In 178 caregiving women, the researchers found that klotho levels were positively associated with telomere length in PBMCs (an effect driven by CD4+ and CD8+CD28− T cells) among high-stress mothers of children with an ASD, but not among low-stress mothers of neurotypical children. There were no significant associations between klotho and telomerase activity in either group, across cell types assessed here.
“Our results suggest that klotho levels and telomere length may be associated through a coordinated downregulation of longevity factors occurring under higher stress caregiving conditions.”

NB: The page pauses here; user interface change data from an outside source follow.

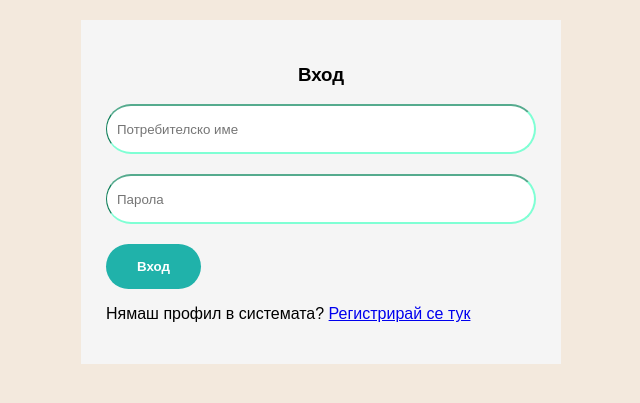
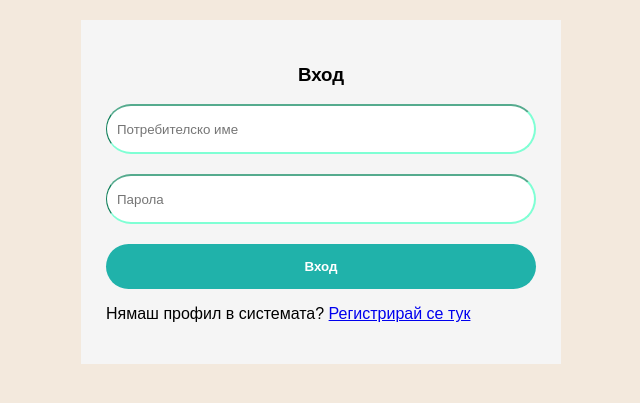
Before and after one commit to adzh2100/WebPresentationInvites, a PHP site: page /login.html in a window 1280 px wide. Shown: the top 403 px of the page, without its empty margins (319-959 px from the left). Run offline with PHP 8.4, Linux system fonts and the light colour scheme.

Commit message:
fix button width

```diff
--- a/frontend/login/login.css
+++ b/frontend/login/login.css
@@ -38,7 +38,7 @@ h3 {
   font-weight: bold;
   margin-right: 10px;
   cursor: pointer;
-  width: 95px;
+  width: 100%;
 }
 
 .button:hover {
```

Read the full study: DOI: https://doi.org/10.18632/aging.204961
Corresponding Author: Ryan L. Brown – [email protected]
Keywords: aging, aging biology, stress, klotho, telomeres, telomerase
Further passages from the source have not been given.